For people with diabetes, managing the disease can be difficult. Diet is the most important factor in any diabetes treatment plan, but ongoing medical care and lifestyle changes also are needed in most cases. What’s needed is a total management plan, and the DSMES program uses proven methods to provide that.
The DSMES program is a comprehensive educational resource, offering essential instruction about diet, nutrition, medication, and monitoring glucose levels, as well as guidance on lifestyle changes that can affect how patients manage their condition. Participants also learn how to cope with changes in living arrangements, new doctors or insurance plans, depression, financial problems, and being diagnosed with other medical conditions.
Registered dietitians and certified diabetes educators (CDEs) conduct the classes, which are covered by most insurance plans and ideal for patients referred by their primary care doctor or endocrinologist. Data show that people with diabetes who attend an education program such as DSMES have better glucose and A1c numbers. Also, they are less likely to have complications from diabetes such as amputations, blindness, and kidney failure.

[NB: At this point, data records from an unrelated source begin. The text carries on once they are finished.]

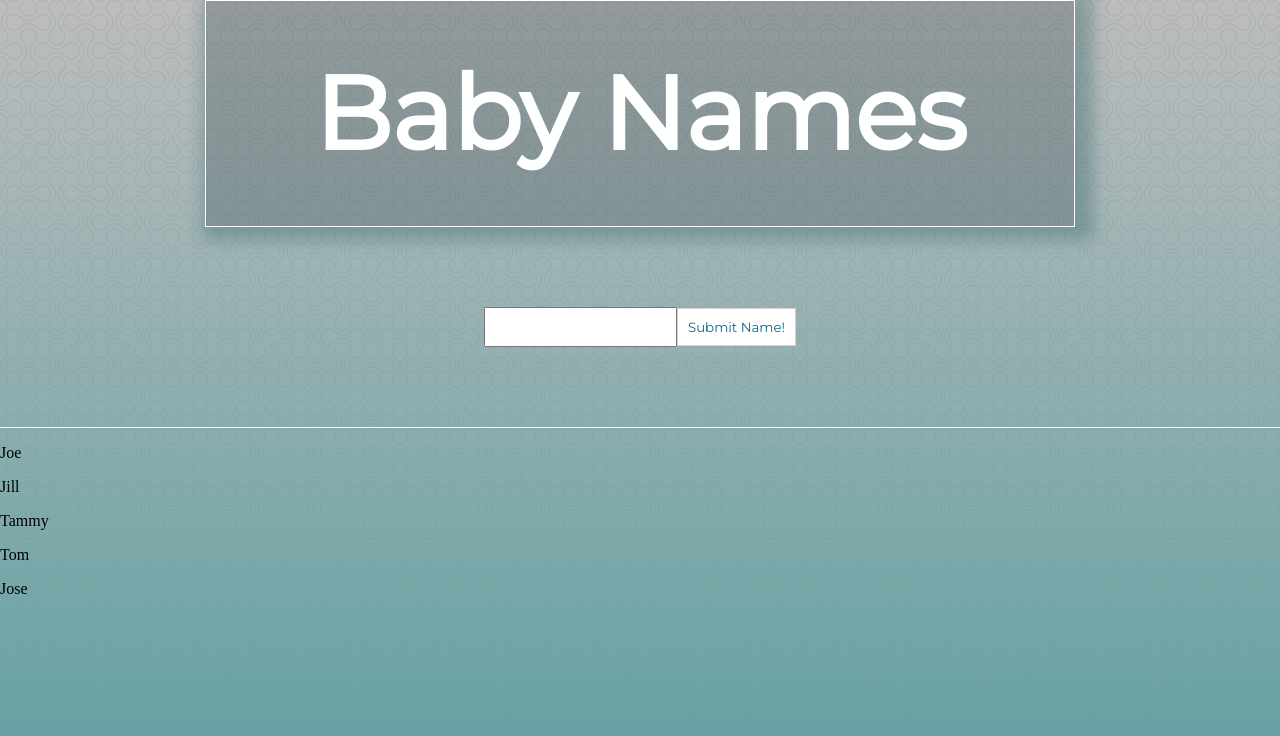
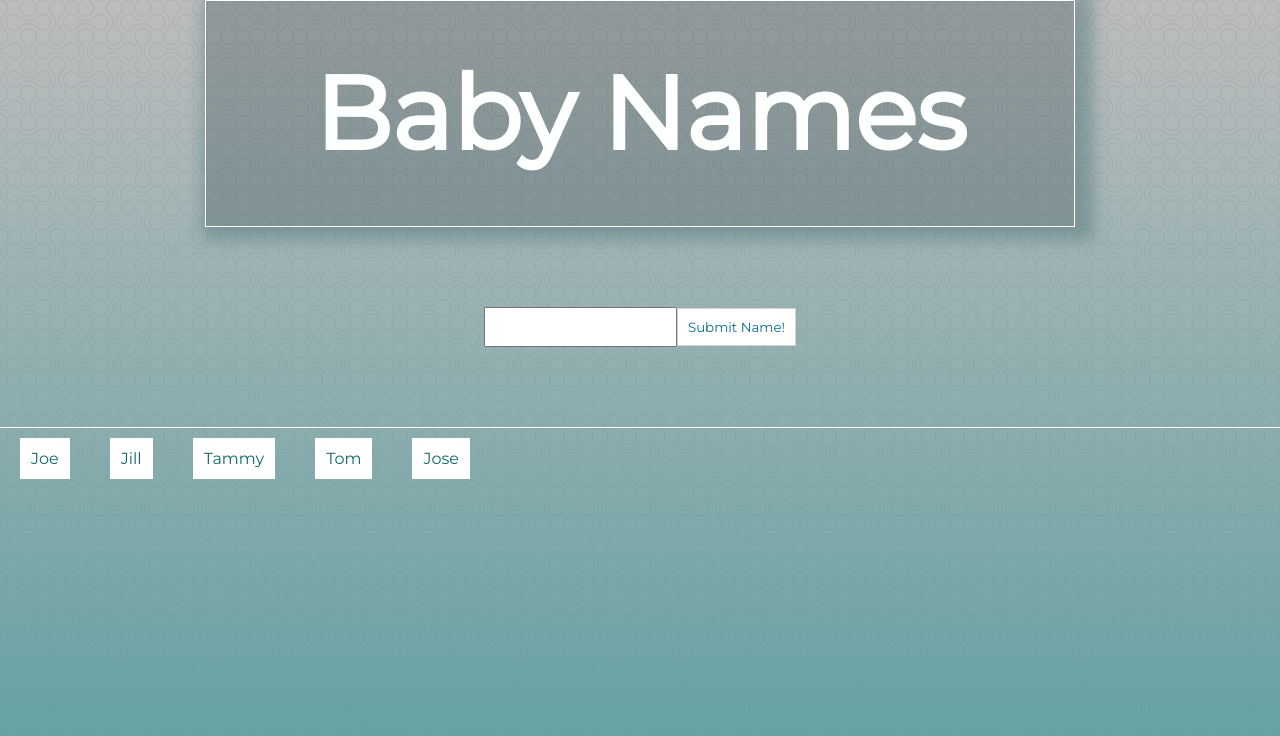
Before and after one commit to clueking1/baby_names_spa, a React (Create React App) app: page / in a window 1280 px wide. Shown: the top 736 px of the page. Built offline with nearby package versions, Linux system fonts and the light colour scheme.

Commit message:
added stylings for NameDisplay

```diff
--- a/src/Components/NameDisplay/style.css
+++ b/src/Components/NameDisplay/style.css
@@ -0,0 +1,14 @@
+@import url('https://fonts.googleapis.com/css2?family=Montserrat&display=swap');
+
+.nameDiv {
+    display: inline-flex;
+    flex-wrap: wrap;
+}
+.name {
+    padding: 10px;
+    font-family: 'Montserrat', sans-serif;
+    border: 1px white solid;
+    margin: 10px 20px;
+    color: rgb(17, 105, 105);
+    background-color: white;
+}
```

More Patients Needed
Held at The Kirklin Clinic of UAB Hospital, the DSMES classes offer convenience and ease of access. Most importantly, the program at UAB Medicine meets requirements established by the ADA. UAB Medicine Diabetes and Nutrition Education Services Supervisor Barbara Roberts, MS, RDN, LDN, CDE, says this 2021 marks the 10th year that the program has met the national standards.
“Our DSMES was just approved for our four-year cycle, as it has been for years,” Roberts says. “There are 10 criteria we must meet. We achieve this recognition from data we submit that track our outcomes and show evidence that we are meeting national standards set by the ADA.”
Roberts urges providers to inform their patients with diabetes about this resource.
“With the current high rate of diabetes in our state, we should be seeing many more patients each month,” Roberts says. “Our no-show rate is a problem as well. It may be that they don’t learn about DSMES from providers or aren’t strongly encouraged to attend, even if they are made aware of the classes. Research shows that when physicians refer patients to a diabetes education clinic, they are more likely to attend. We want to get the message out to providers that DSMES is a valuable benefit.”
Click here to learn more about the Diabetes Self-Management Education and Support program, or call 205-801-8171.